Between state and federal mandates around offering health insurance to employees, most small and mid-sized companies have considered what kinds of benefits they should offer employees. But even if you decide to offer access to health insurance, how much is enough? We examine below.
How Much Health Insurance is Enough for a Small Business?
When you’re a small business, after salaries, health insurance is often one of the most expensive expenditures that you have to make.
It’s hard to calculate how much health insurance is enough. Each business is different. If you took a manufacturing company and a software company with the exact same amount of revenue, you may find that the manufacturing company has more employees or more health hazards, making health insurance a greater percentage of total revenue.
Therefore, the best way to determine how much health insurance is enough is to ask three questions.
1. What Are Your Demographics?
“The Affordable Health Care Act depends on Americans aged 18 to 34 signing up to offset the cost of older enrollees,” wrote Alyson Krueger in Forbes.
The same can be said for your company. What are the demographics? If it is comprised of people in their early- to mid-20s, they may not need to to all that much. Or they may be satisfied with access to a high-deductible plan because they believe they won’t need to use it often.
However, if your company is comprised of people with families or that are a little bit older, they may need access to some higher quality health insurance. Understanding your demographics is the first step in calculating how much insurance to offer.
2. What Do Your Competitors Offer?
Because of the high demand of software engineers in San Francisco, it’s common for companies to offer completely covered healthcare, even premiums and copays in some cases.
Get a simple guide to walk you through the process of creating a benefits package to fit your business.
High-quality benefits are a key way to differentiate yourself from competitors, or even stay on par with what they’re offering top talent.
How you answer question number three will shape your strategy when offering more than your competitors.
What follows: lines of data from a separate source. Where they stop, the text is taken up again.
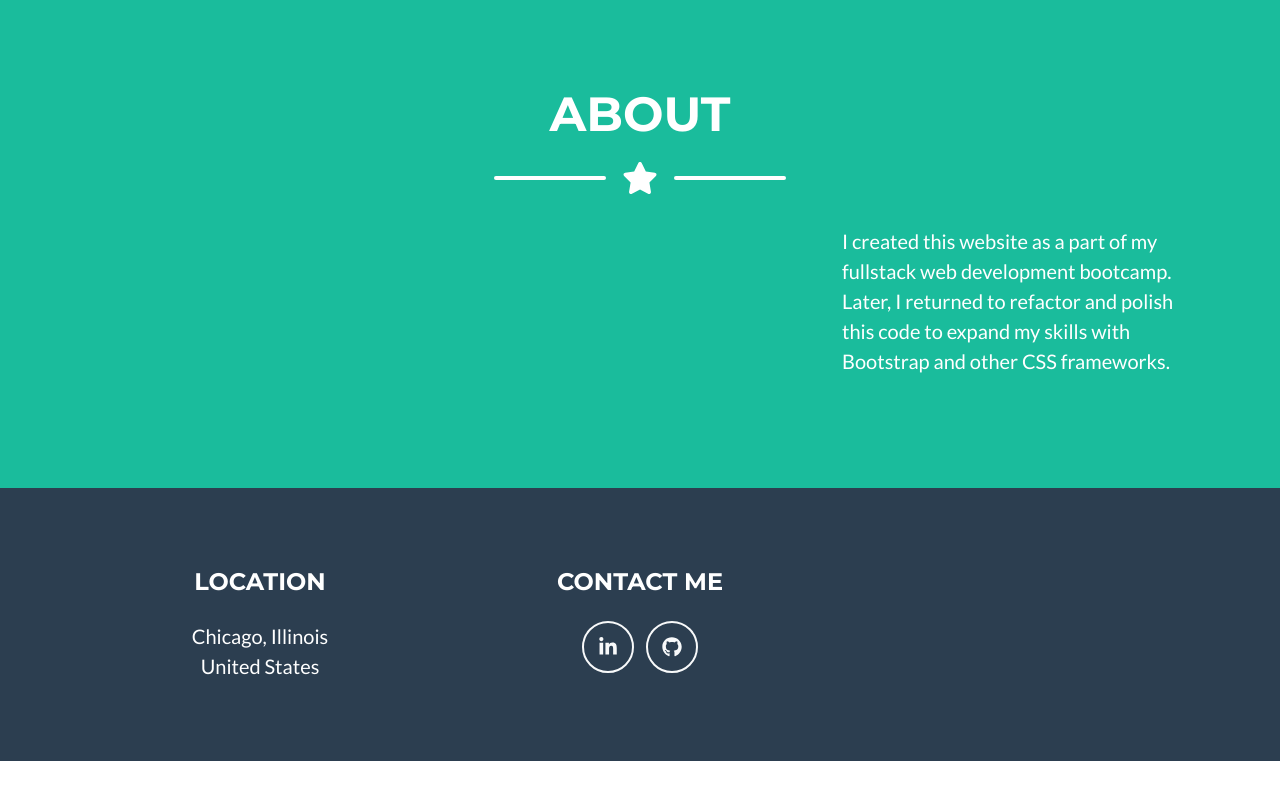
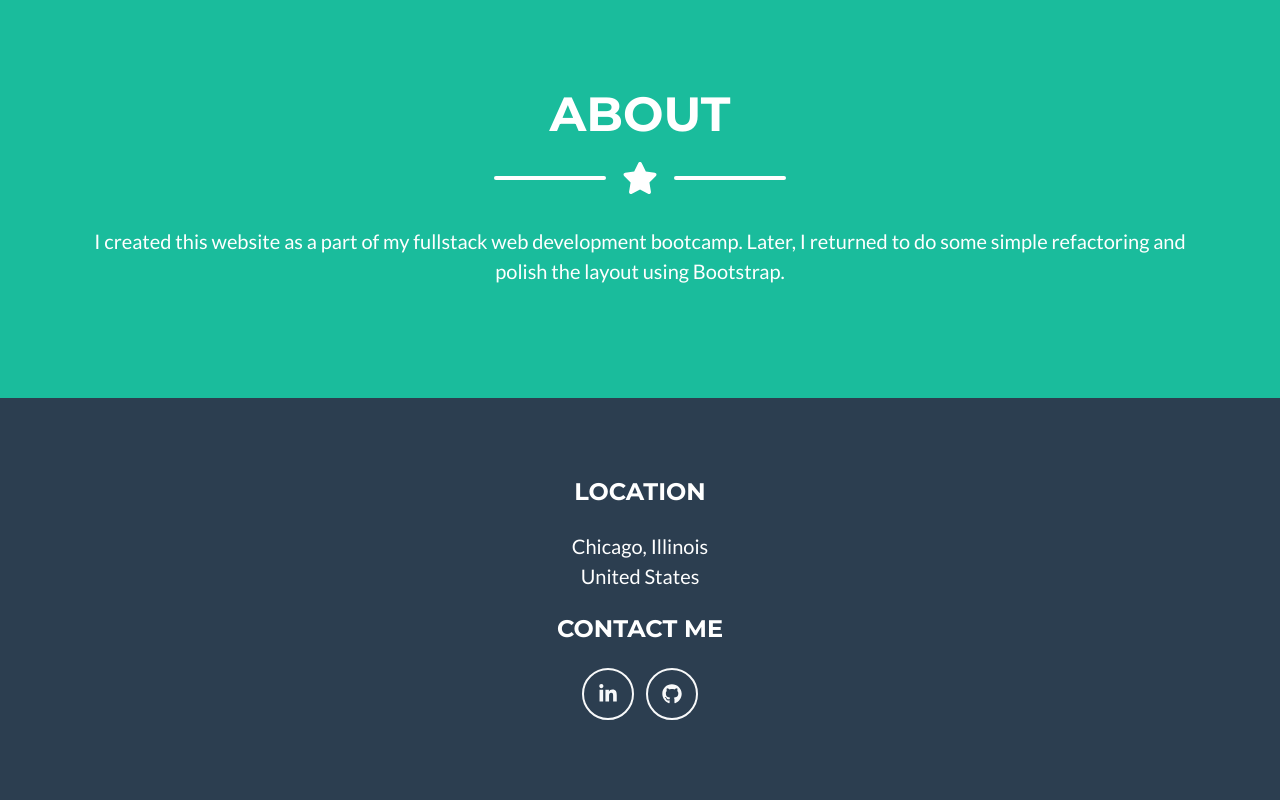
Before and after one commit to s3ngstrom/thinkful-library-project, a website: page index.html in a window 1280 px wide. Shown: the part 1655-2455 px from the top of the page. Before the commit the page ends 2416 px from the top, so only its background shows below. Drawn offline with nearby package versions, Linux system fonts and the light colour scheme.

Commit message:
Fixing spacing/alignment issues

```diff
--- a/index.html
+++ b/index.html
@@ -154,19 +154,20 @@
             <div class="divider-custom-line"></div>
         </div>
         <!-- About Section Content-->
-            <div class="row">
-                <div class="col-lg-4 ms-auto">
-                    <p class="lead">I created this website as a part of my fullstack web development bootcamp. Later, I returned to refactor and polish this code to expand my skills with Bootstrap and other CSS frameworks.</p>
+        <div class="row align-items-center">
+            <div>
+                <p class="lead text-center">I created this website as a part of my fullstack web development bootcamp. Later, I returned to do some simple refactoring and polish the layout using Bootstrap.</p>
             </div>
         </div>
     </div>
 </section>
+
     <!-- Footer-->
     <footer class="footer text-center">
-        <div class="container">
+        <div class="container mx-auto">
             <div class="row">
                 <!-- Footer Location-->
-                <div class="col-lg-4 mb-5 mb-lg-0">
+                <div class="mb-5 mb-lg-0 mx-auto">
                     <h4 class="text-uppercase mb-4">Location</h4>
                     <p class="lead mb-0">
                         Chicago, Illinois
@@ -175,8 +176,8 @@
                     </p>
                 </div>
                 <!-- Footer Social Icons-->
-                <div class="col-lg-4 mb-5 mb-lg-0">
-                    <h4 class="text-uppercase mb-4">Contact Me</h4>
+                <div class="mb-5 mb-lg-0">
+                    <h4 class="mt-4 text-uppercase mb-4">Contact Me</h4>
                     <a class="btn btn-outline-light btn-social mx-1" href="https://www.linkedin.com/in/stefanie-engstrom/"><i class="fab fa-fw fa-linkedin-in"></i></a>
                     <a class="btn btn-outline-light btn-social mx-1" href="https://github.com/s3ngstrom"><i class="fab fa-fw fa-github"></i></a>
                 </div>
```
Also changed, not shown: css/styles.css. Lines whose indentation alone changed are shown as unchanged.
If your competition looks to cover 65% of the premium, you can try to surpass that by 5%. This will give you a cutting edge when hiring.
3. What Can You Afford?
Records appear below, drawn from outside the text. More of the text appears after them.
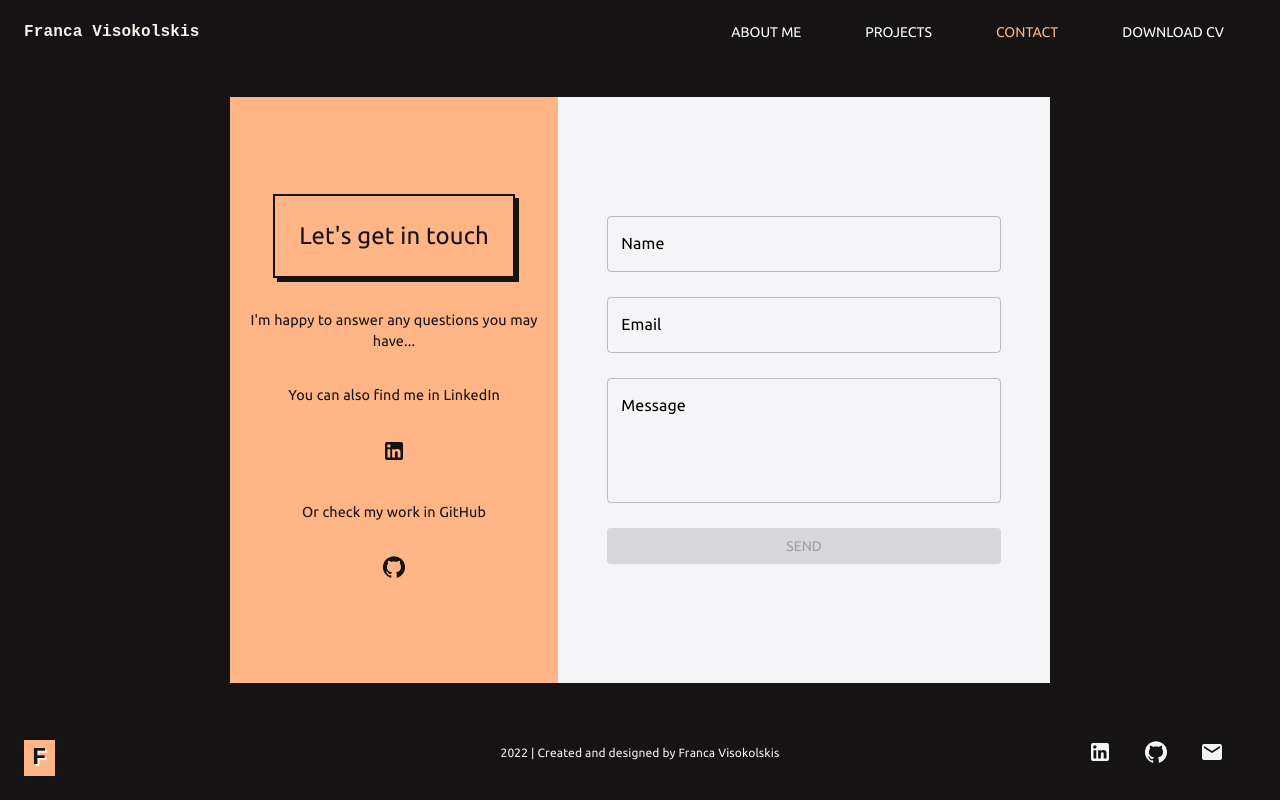
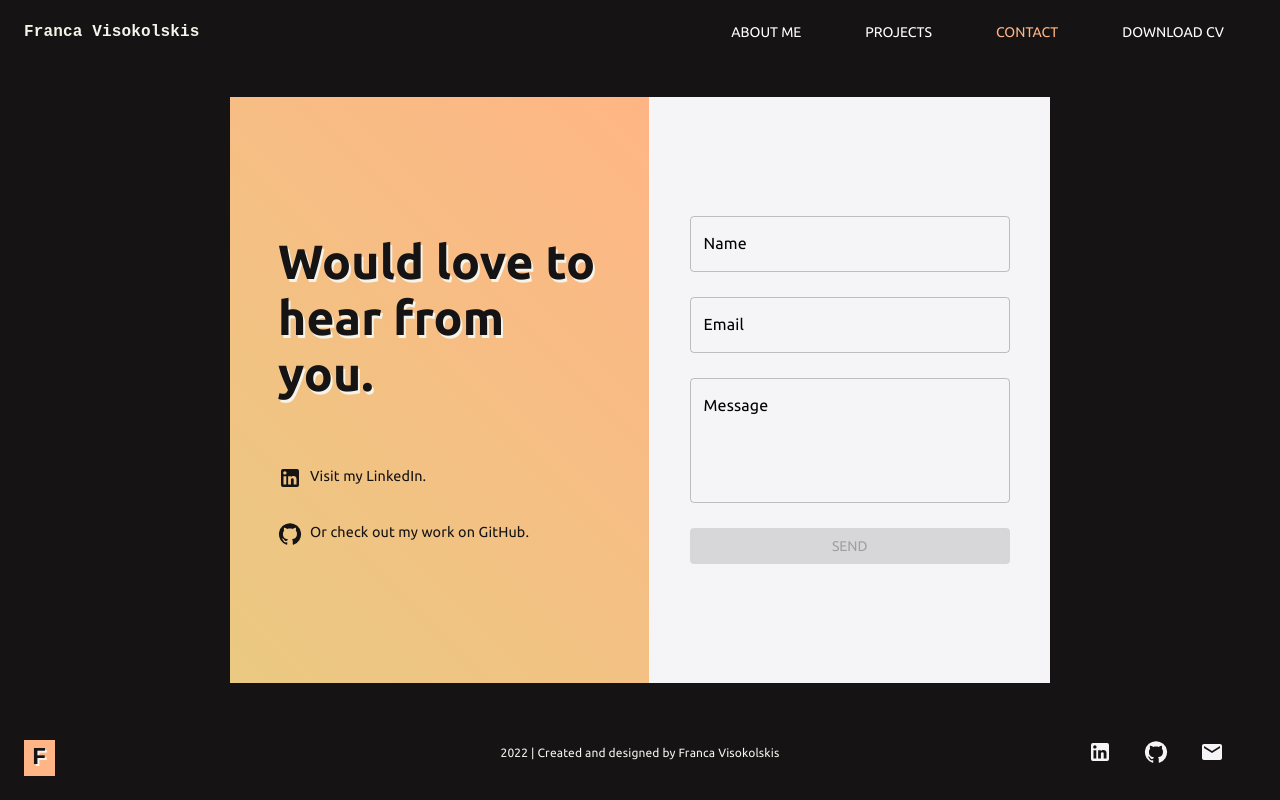
Before and after one commit to francavisok/portfolio, a React (Create React App) app: page /contact in a window 1280 px wide. Built offline with nearby package versions, Linux system fonts and the light colour scheme.

Commit message:
contact new style and responsive

```diff
--- a/src/Components/Contact.jsx
+++ b/src/Components/Contact.jsx
@@ -1,11 +1,20 @@
-import React, { useState, useEffect } from "react";
-import { Box, Stack } from "@mui/system";
-import { Typography } from "@mui/material";
-import useMediaQuery from "@mui/material/useMediaQuery";
 import GitHubIcon from "@mui/icons-material/GitHub";
 import LinkedInIcon from "@mui/icons-material/LinkedIn";
+import { Typography } from "@mui/material";
+import Fade from "@mui/material/Fade";
+import useMediaQuery from "@mui/material/useMediaQuery";
+import { Box, Stack, keyframes } from "@mui/system";
+import React, { useEffect, useState } from "react";
 import ContactForm from "../Commons/ContactForm";
-import Fade from "@mui/material/Fade";
+
+const move = keyframes`
+0% {
+  backgroun-position: left;
+}
+100% {
+  background-position: right;
+}
+`;
 
 const Contact = () => {
   const isNotSmallerScreen = useMediaQuery("(min-width:900px)");
@@ -27,7 +36,6 @@ const Contact = () => {
       >
         <Stack
           direction={isNotSmallerScreen ? "row" : "column"}
-          width={isNotSmallerScreen ? "65%" : "90%"}
           maxWidth="820px"
           height={isNotSmallerScreen ? "90%" : "auto"}
           sx={{
@@ -38,65 +46,72 @@ const Contact = () => {
             height={isNotSmallerScreen ? "100%" : "25%"}
             minWidth={isNotSmallerScreen ? "40%" : "100%"}
             sx={{
-              padding: 2,
-              textAlign: "center",
+              paddingY: isNotSmallerScreen ? 2 : 4,
+              paddingX: 6,
               rowGap: 4,
-              backgroundColor: "#FFB585",
               display: "flex",
               flexDirection: "column",
-              alignItems: "center",
+              alignItems: isNotSmallerScreen ? "flex-start" : "center",
               justifyContent: "center",
+              background: "linear-gradient(45deg, #D0E37F, #FFB585)",
+              backgroundSize: "400%",
+              animation: `${move} 5s infinite alternate`,
             }}
           >
             <Typography
-              variant="h5"
+              variant={isNotSmallerScreen ? "h3" : "h4"}
               sx={{
                 color: "#151314",
-                border: "2px solid #151314",
-                padding: 3,
-                boxShadow: "4px 4px 0 #151314",
+                marginBottom: isNotSmallerScreen ? 4 : 0,
+                fontWeight: "700",
+                textShadow: "2px 3px #F5F4EB",
+                // textAlign:'start',
               }}
             >
-              Let's get in touch
+              Would love to hear from you.
             </Typography>
             {isNotSmallerScreen && (
               <>
-                <Typography sx={{ fontSize: "0.90rem", color: "#151314" }}>
-                  I'm happy to answer any questions you may have...
-                </Typography>
-                <Typography sx={{ fontSize: "0.90rem", color: "#151314" }}>
-                  You can also find me in LinkedIn
-                </Typography>
                 <Box
                   component="a"
                   href="https://www.linkedin.com/in/franca-visokolskis/"
                   target="_blank"
-                  sx={{ textDecoration: "none", color: "#f5f5f7" }}
+                  sx={{
+                    textDecoration: "none",
+                    color: "#f5f5f7",
+                    display: "flex",
+                    gap: 1,
+                  }}
                 >
                   <LinkedInIcon
                     sx={{
                       color: "#151314",
-                      transition: "0.3s",
-                      ":hover": { fontSize: "2rem", transition: "0.3s" },
                     }}
                   />
+                  <Typography sx={{ fontSize: "0.90rem", color: "#151314" }}>
+                    Visit my LinkedIn.
+                  </Typography>
                 </Box>
-                <Typography sx={{ fontSize: "0.90rem", color: "#151314" }}>
-                  Or check my work in GitHub
-                </Typography>
+
                 <Box
                   component="a"
                   href="https://github.com/francavisok"
                   target="_blank"
-                  sx={{ textDecoration: "none", color: "#f5f5f7" }}
+                  sx={{
+                    textDecoration: "none",
+                    color: "#f5f5f7",
+                    display: "flex",
+                    gap: 1,
+                  }}
                 >
                   <GitHubIcon
                     sx={{
                       color: "#151314",
-                      transition: "0.3s" ,
-                      ":hover": { fontSize: "2rem", transition: "0.3s" },
                     }}
                   />
+                  <Typography sx={{ fontSize: "0.90rem", color: "#151314" }}>
+                    Or check out my work on GitHub.
+                  </Typography>
                 </Box>
               </>
             )}
```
Knowing your demographics and competition mean little if you don’t have much of money available to pay for health insurance. For example, your competitor may be at a later stage in their company’s growth, so they can afford to pay more for health insurance.
Whatever the case, calculate what you can truly afford to cover for your employees. The Affordable Care Act mandates that employers of a certain size offer affordable health insurance; it doesn’t say that employers need to pay for all the health insurance.
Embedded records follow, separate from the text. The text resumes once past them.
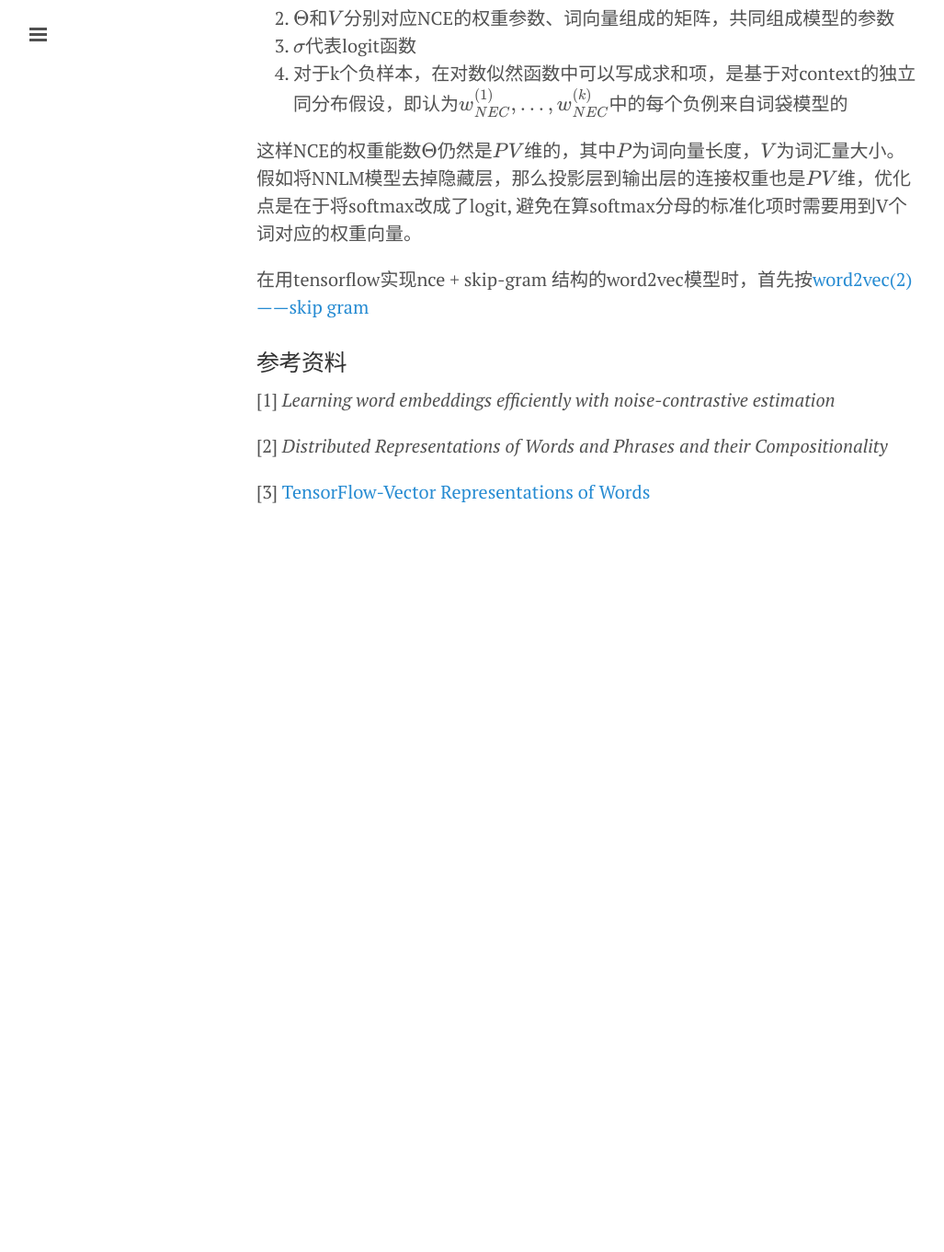
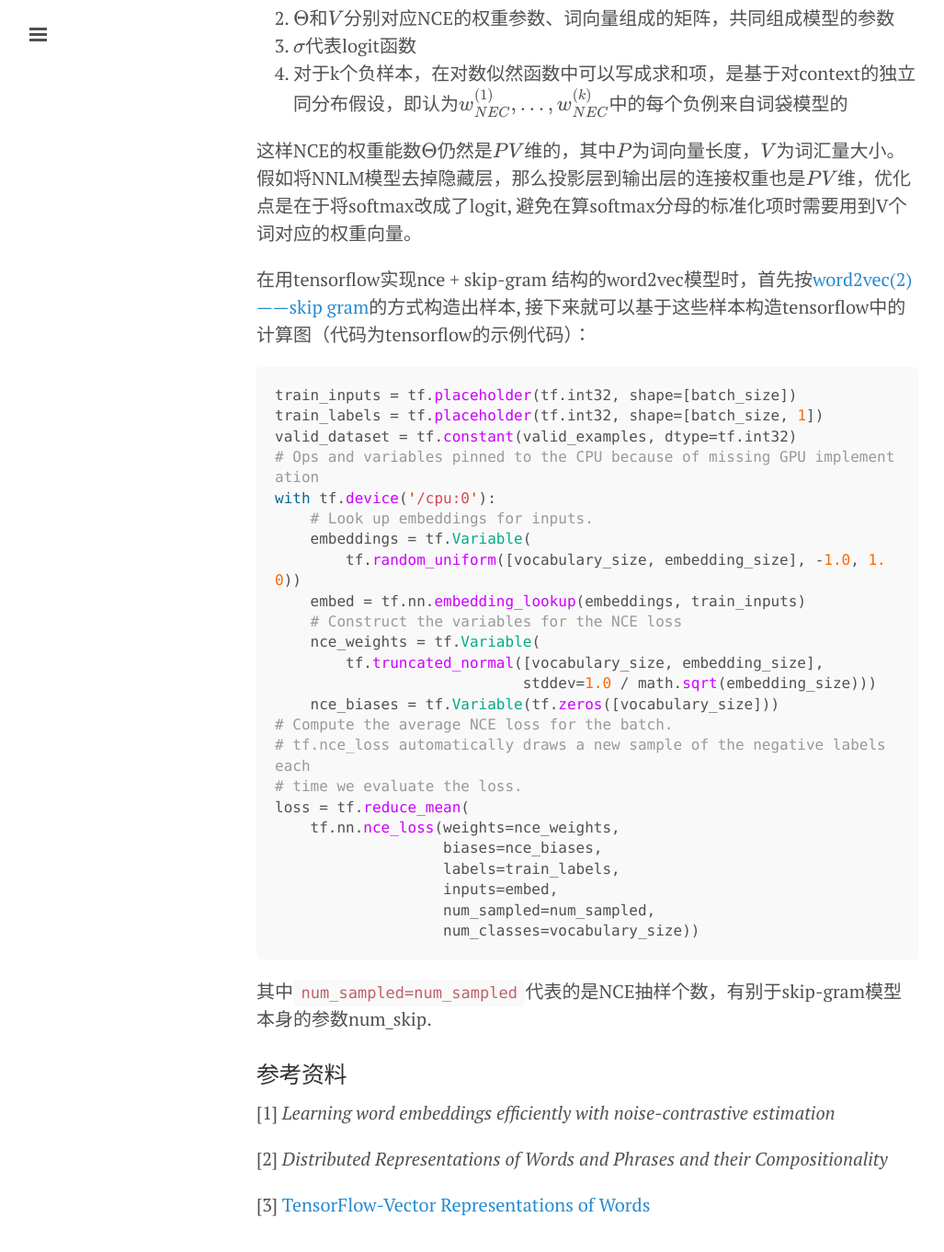
Before and after one commit to nomadcube/nomadcube.github.io, a Jekyll site: the page built from _posts/2017-03-30-word2vec(4)——nce及tensorflow实现.md, in a window 1280 px wide and 1400 px high, scrolled down 976 px. Shown: the top 1361 px of the window at 92% size, without its empty margins (1-1028 px from the left). Built offline with Jekyll 4.4.1, drawn with Linux system fonts in a browser that asks for light colours; formulas are drawn with MathJax 3; comment, search, counter and statistics services are not loaded; before the commit the page ends 1606 px from its top, so only the background shows below that.

Commit message:
新文章

````diff
--- a/_posts/2017-03-30-word2vec(4)——nce及tensorflow实现.md
+++ b/_posts/2017-03-30-word2vec(4)——nce及tensorflow实现.md
@@ -27,8 +27,36 @@ $$LogLikelihood(w_O, w_{NEC}^{(1)}, ..., w_{NEC}^{(k)}, w_I; \Theta, U) = log \s
 
 这样NCE的权重能数$$\Theta$$仍然是$$PV$$维的，其中$$P$$为词向量长度，$$V$$为词汇量大小。假如将NNLM模型去掉隐藏层，那么投影层到输出层的连接权重也是$$PV$$维，优化点是在于将softmax改成了logit, 避免在算softmax分母的标准化项时需要用到V个词对应的权重向量。
 
-在用tensorflow实现nce + skip-gram 结构的word2vec模型时，首先按[word2vec(2)——skip gram](https://nomadcube.github.io/2017/04/10/word2vec(2)-skip-gram/)
+在用tensorflow实现nce + skip-gram 结构的word2vec模型时，首先按[word2vec(2)——skip gram](https://nomadcube.github.io/2017/04/10/word2vec(2)-skip-gram/)的方式构造出样本, 接下来就可以基于这些样本构造tensorflow中的计算图（代码为tensorflow的示例代码）：
 
+```python
+train_inputs = tf.placeholder(tf.int32, shape=[batch_size])
+train_labels = tf.placeholder(tf.int32, shape=[batch_size, 1])
+valid_dataset = tf.constant(valid_examples, dtype=tf.int32)
+# Ops and variables pinned to the CPU because of missing GPU implementation
+with tf.device('/cpu:0'):
+    # Look up embeddings for inputs.
+    embeddings = tf.Variable(
+        tf.random_uniform([vocabulary_size, embedding_size], -1.0, 1.0))
+    embed = tf.nn.embedding_lookup(embeddings, train_inputs)
+    # Construct the variables for the NCE loss
+    nce_weights = tf.Variable(
+        tf.truncated_normal([vocabulary_size, embedding_size],
+                            stddev=1.0 / math.sqrt(embedding_size)))
+    nce_biases = tf.Variable(tf.zeros([vocabulary_size]))
+# Compute the average NCE loss for the batch.
+# tf.nce_loss automatically draws a new sample of the negative labels each
+# time we evaluate the loss.
+loss = tf.reduce_mean(
+    tf.nn.nce_loss(weights=nce_weights,
+                   biases=nce_biases,
+                   labels=train_labels,
+                   inputs=embed,
+                   num_sampled=num_sampled,
+                   num_classes=vocabulary_size))
+```
+
+其中```num_sampled=num_sampled```代表的是NCE抽样个数，有别于skip-gram模型本身的参数num_skip.
 
 ### 参考资料
 [1] *Learning word embeddings efficiently with noise-contrastive estimation*
````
If funds are tight, you may only be able to offer a high-deductible plan for your employees. One of the perks of a high-deductible plan is that the employees get to use a Health Savings Account, a pre-tax account used for health expenses. You could deposit some money into each employee’s HSA to make up for a less generous health insurance plan.
Even if you can’t afford a lot for insurance, you can access affordable, high-quality benefits packages. By using a PEO like Justworks, you get the buying power of a Fortune 500 company, even if you have less than 100 employees.
Justworks groups employees together, to give employers health insurance only large companies could usually afford. You can learn more about us here.
This material has been prepared for informational purposes only, and is not intended to provide, and should not be relied on for, legal or tax advice. If you have any legal or tax questions regarding this content or related issues, then you should consult with your professional legal or tax advisor.